I have tried making Red Velvet Cake before, and got strange, not-delicious results. The cake was very moist, very dense, very red, and very salty. I felt it was my duty to eat it (because I spent so much time on it), but I honestly felt as though I were eating a play-doh cake, and you can probably imagine how not-tasty that was. So I approached this month's Cake Slice assignment with trepidation. I know people love red velvet cake. They swear that it tastes like heaven. I just hadn't had that experience with it. Until now. Nancy McDermott's recipe produced a light, moist, amazing cake. The frosting is another story (read: weird), but I chucked my frosting after tasting it and used plain old vanilla frosting and loved it.
I chose to make cupcakes instead of a layer cake. A) Not to beat a dead horse or anything, but I'm tired of making layer cakes; B) When planning out the baking schedule for the week, cakes--layer cakes in particular--seem to need an occasion, a dinner party or weekend meal or something just a little fancy, whereas cupcakes never need a reason. I imagine a conversation with my husband going something like this: "Cupcakes for dessert. Awesome. I love cupcakes." as opposed to, "Layer cake, huh. What's the occasion?" C) Cupcakes are just great, are they not? They're easy, they're portable, they're already in single-serving portions, yet you can eat two without feeling guilty. What's not to love?
To recap: this was a great Red Velvet Cake recipe. I will make it again. You should make it too.
Red Velvet Cake
from Southern Cakes by Nancy McDermott, with my changes added in
2 1/2 cups flour
1/2 teaspoon salt
1 teaspoon vanilla
1 cup buttermilk
2 Tablespoons cocoa
2 Tablespoons red food coloring
1 cup butter, softened
2 cups sugar
1 1/2 teaspoons baking soda
1 Tablespoon apple cider vinegar (or you can use regular white vinegar)

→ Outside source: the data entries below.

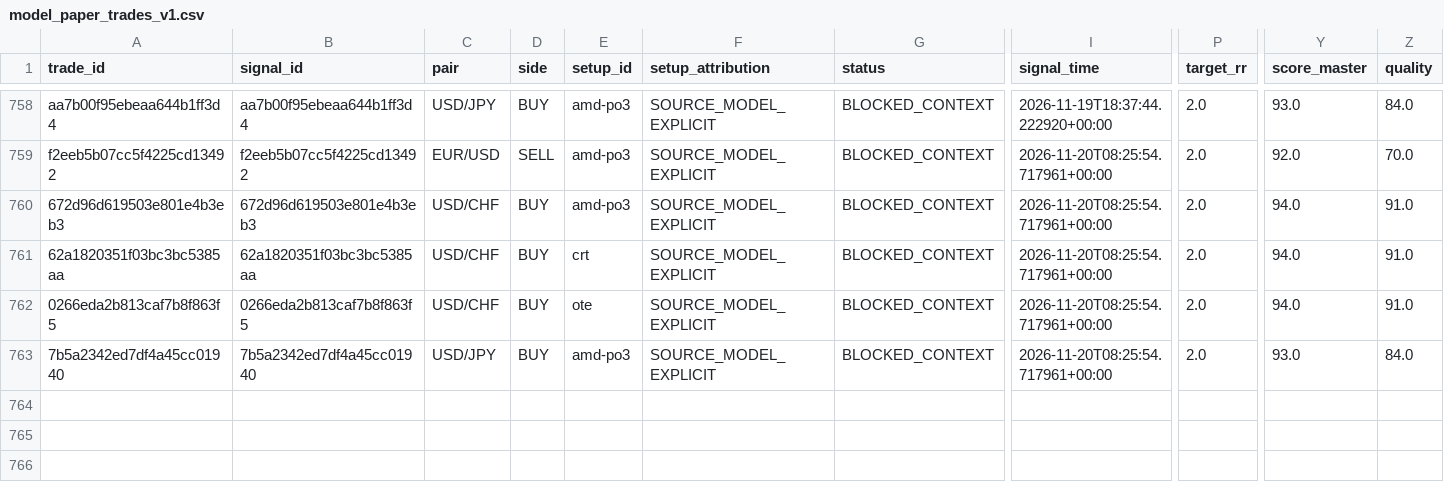
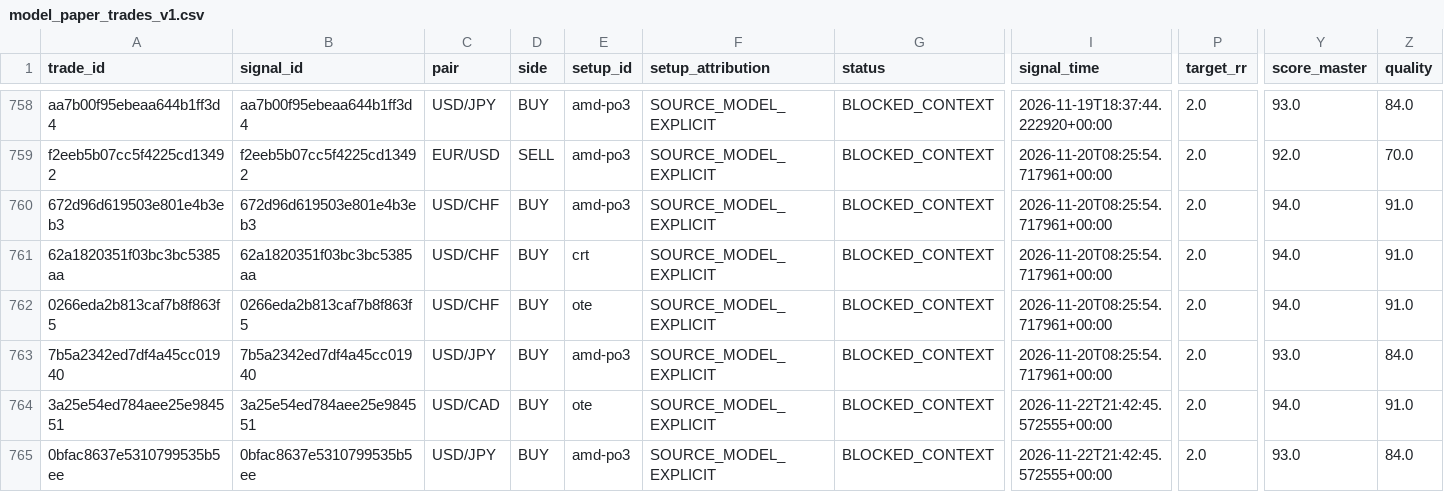
Before and after one commit to aparecidomikael97-ship-it/usd-macro-pro-v4, a CSV file: dados/model_paper_trades_v1.csv, drawn as a sheet; only a part is shown, gaps mark what is left out; rows hold the shown columns only; the diff names each change by its address in the sheet, - before the commit and + after, or states it on an @@ line.

```diff
--- a/dados/model_paper_trades_v1.csv
+++ b/dados/model_paper_trades_v1.csv
+row 764: 3a25e54ed784aee25e984551 | 3a25e54ed784aee25e984551 | USD/CAD | BUY | ote | SOURCE_MODEL_EXPLICIT | BLOCKED_CONTEXT | 2026-11-22T21:42:45.572555+00:00 | 2.0 | 94.0 | 91.0
+row 765: 0bfac8637e5310799535b5ee | 0bfac8637e5310799535b5ee | USD/JPY | BUY | amd-po3 | SOURCE_MODEL_EXPLICIT | BLOCKED_CONTEXT | 2026-11-22T21:42:45.572555+00:00 | 2.0 | 93.0 | 84.0
```
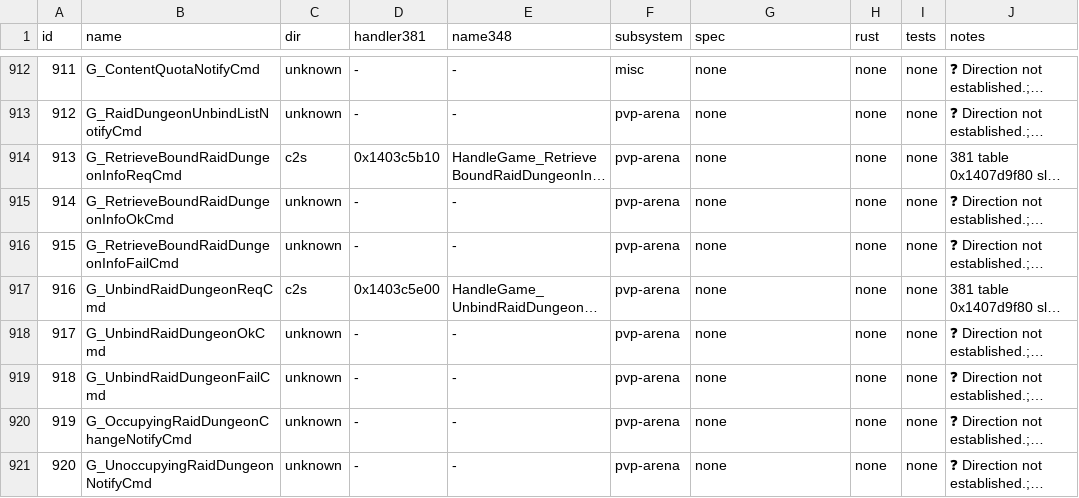
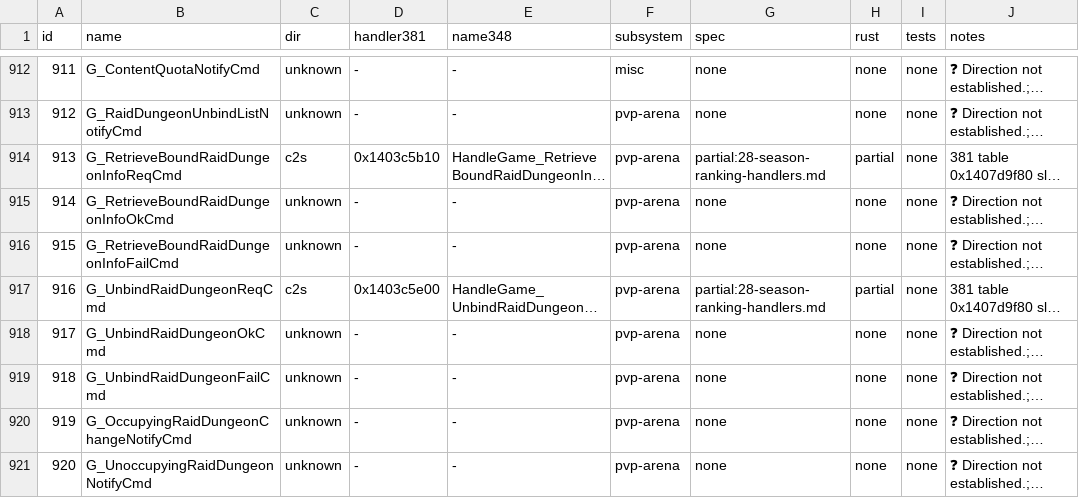
Before and after one commit to I-Juzi/slopemulator, a TSV file: Docs/Server/GameDaemon/parity-ledger.tsv, drawn as a sheet; only a part is shown, gaps mark what is left out; long unchanged cells end in …; the diff covers the shown part only; the diff names each change by its address in the sheet, - before the commit and + after, or states it on an @@ line.

```diff
--- a/Docs/Server/GameDaemon/parity-ledger.tsv
+++ b/Docs/Server/GameDaemon/parity-ledger.tsv
-G914 (spec): none
+G914 (spec): partial:28-season-ranking-handlers.md
-H914 (rust): none
+H914 (rust): partial
-G917 (spec): none
+G917 (spec): partial:28-season-ranking-handlers.md
-H917 (rust): none
+H917 (rust): partial
```
Also changed, not shown: 30 edited cells elsewhere in this file, 5 other files.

Grease pans well; preheat oven to 350. You can either do two 9"-round cake pans or cupcakes. I halved the recipe and got more than 12 cupcakes, so you might need more than 2 cupcake pans, or do them in batches.
Combine flour and salt in a small bowl; set aside. Combine cocoa and food coloring in a small bowl; stir until it forms a smooth paste; set aside. Stir vanilla into buttermilk; set aside. In a large bowl, beat butter on low speed until creamy and soft, about 1 minute. Add the sugar and beat well, 3 or 4 minutes. Add eggs one at a time, stopping between additions to scrape down bowl. Beat until fluffy and smooth. Scrape cocoa mixture into batter and mix evenly. Add 1/3 of the flour, 1/2 of the milk, 1/3 of the flour, 1/2 of the milk, and 1/3 of the flour. Mix each addition at low speed just until combined. In a small bowl or measuring cup, add baking soda to vinegar and stir thoroughly. Add this mixture to the batter and mix well with a spatula or wooden spoon. Pour batter into prepared pans. If you do cupcakes, fill them 2/3 to 3/4 full, not completely full. For cake pans, bake for 20 to 25 minutes. I started my cupcakes at 15 and worked up in 2 minute intervals until a toothpick inserted in the center of one came out clean. Cool and frost.